Team of the tournament
GK: Tim Howard, USA: Surrendered nine goals in four starts yet came away from this competition with his reputation enhanced. A heroic performance against Brazil in the final actually delayed the inevitable. He also played a starring role in snapping Spain's 35-match unbeaten streak in the semifinals.
RB: Maicon, Brazil: Narrowly edges South Africa's Siboniso Gaxa, who was among the revelations of the tournament. The Brazilian actually began the competition as a reserve, as Dunga opted for Daniel Alves in Brazil's opener against Egypt, but later emerged as his side's best and oftentimes only attacking option.
CB: Oguchi Onyewu, USA: Imposing central defender likely made himself a great deal of money this summer on the strength of his performances in this tournament. The former Newcastle reject was an intimidating presence throughout, most notably in the win over Spain.
CB: Lucio, Brazil: Always commanding at the back despite having to adjust to three different partners during the course of the competition. Amazingly enough, he also provided an extra dimension to Brazil's attack with his dashing runs forward.

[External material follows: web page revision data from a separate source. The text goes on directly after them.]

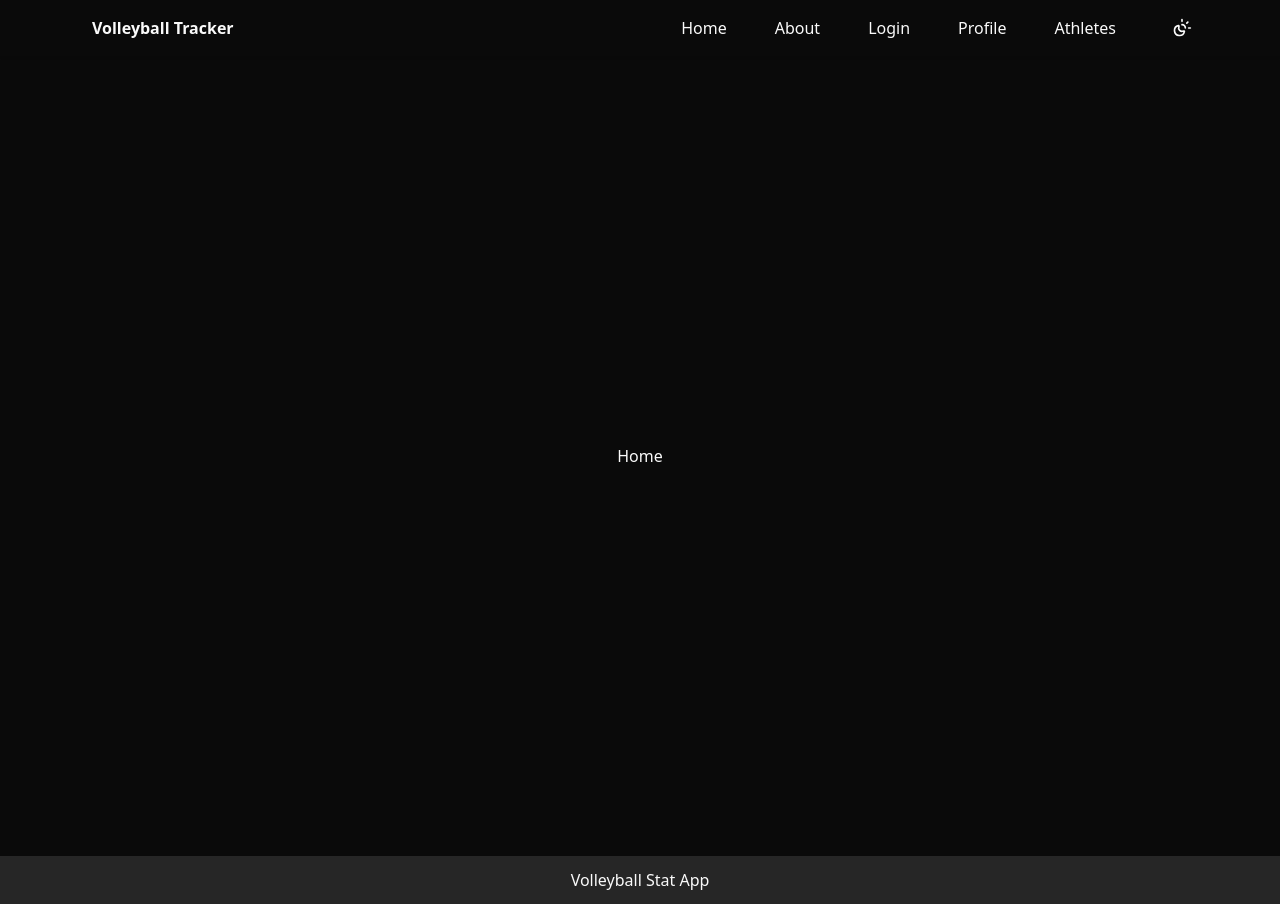
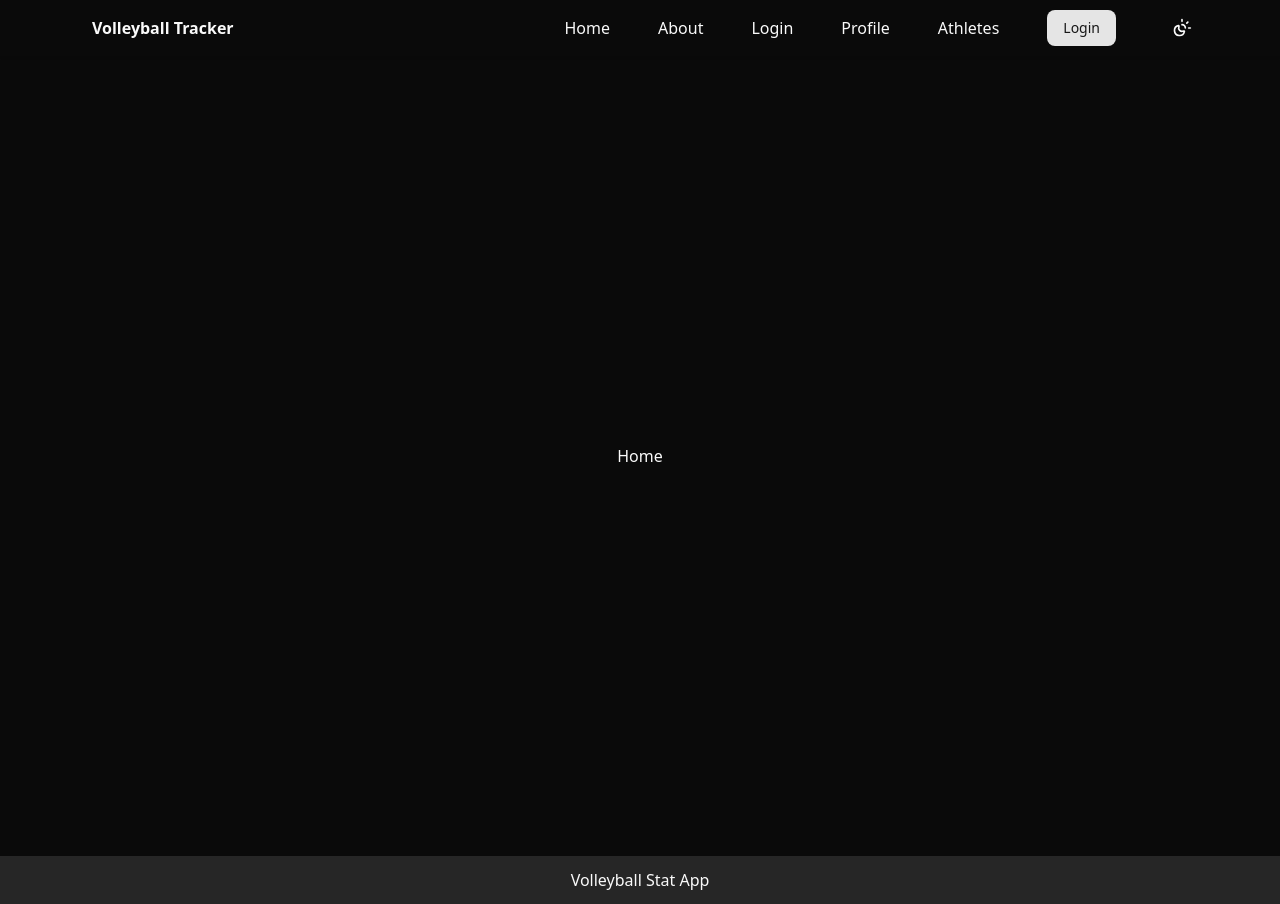
Before and after one commit to mrdude8391/sports-data-app, a React (Vite) app in the folder client/: page / in a window 1280 px wide. Built offline with nearby package versions, Linux system fonts and the light colour scheme; no server answers.

Commit message:
Added login and logout button based on login status

```diff
--- a/client/src/components/Navbar.tsx
+++ b/client/src/components/Navbar.tsx
@@ -23,6 +23,7 @@ const Navbar = () => {
               Volleyball Tracker
             </p>
           </Link>
+
           <ul className="hidden lg:flex h-full gap-12 ">
             {NAV_LINKS.map((link) => (
               <Link
@@ -33,7 +34,13 @@ const Navbar = () => {
                 {link.label}
               </Link>
             ))}
-            {isLoggedIn && user && <Button onClick={logout}> Logout</Button>}
+            {isLoggedIn && user ? (
+              <Button onClick={logout}>Logout</Button>
+            ) : (
+              <Link key="Login" to="/login">
+                <Button>Login</Button>
+              </Link>
+            )}
             <Button size="icon" variant="ghost" onClick={flipTheme}>
               <SunMoon className="size-5" />
             </Button>
```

He supplied the dramatic winner in the final.
LB: Basem Abbas, Iraq: The man known as the "Iraqi Roberto Carlos" was perhaps the only bright spot for Bora Milutinovic's side, which failed to find the back of the net in three group matches and showed virtually nothing going forward. Abbas was particularly impressive in an otherwise drab scoreless draw against South Africa in the very first match of the tournament.
M: Andrea Pirlo, Italy: Perhaps the only Italian player other than Giuseppe Rossi to come away with his reputation intact. Highly influential in the victory over the United States in the opening match for both sides, Pirlo also was Italy's only threatening player in a humbling defeat to Brazil later on in the group stage.
M: Xavi, Spain: Outstanding in the group stage as Spain notched three wins to set an international record for consecutive victories. The top assist man in the competition further cemented his status as his country's most important player. He was let down by his teammates somewhat in the semifinal defeat to the United States.
M: Kaka, Brazil: Awarded the Golden Ball as the tournament's most outstanding player. Truth be told, Real Madrid's newest galactico was not at his best, save for a match-winning performance in the first game against Egypt, but he still was behind all of Brazil's best moves and set up the tying goal in the final with a trademark run into the box.
M: Landon Donovan, USA: A remarkable couple of weeks for a player who has not always produced his best on the big stage. Even in the early defeats, Donovan was the one shining light for the U.S., and when the rest of the team came around, he grew in stature even more, including scoring a brilliant goal against Brazil in the final.
F: Luis Fabiano, Brazil: Finished as the competition's top scorer with five goals. The swashbuckling striker has improbably emerged as the successor to Ronaldo with the national team. In a tournament perhaps lacking a dazzling performer from start to finish, he probably deserved the Golden Ball more than Kaka.
F: Mohamed Zidan, Egypt: Began the tournament with an impressive two-goal effort against Brazil. Sadly, he limped off in the second half of the next match against Italy with a hamstring injury and was forced to miss the group decider against the United States, as a depleted and exhausted Egyptian side crashed out of the competition.
David Mosse is a soccer researcher for ESPN International, contributing to shows such as "Press Pass" and "Fuera de Juego." He also blogs for ESPNsoccernet.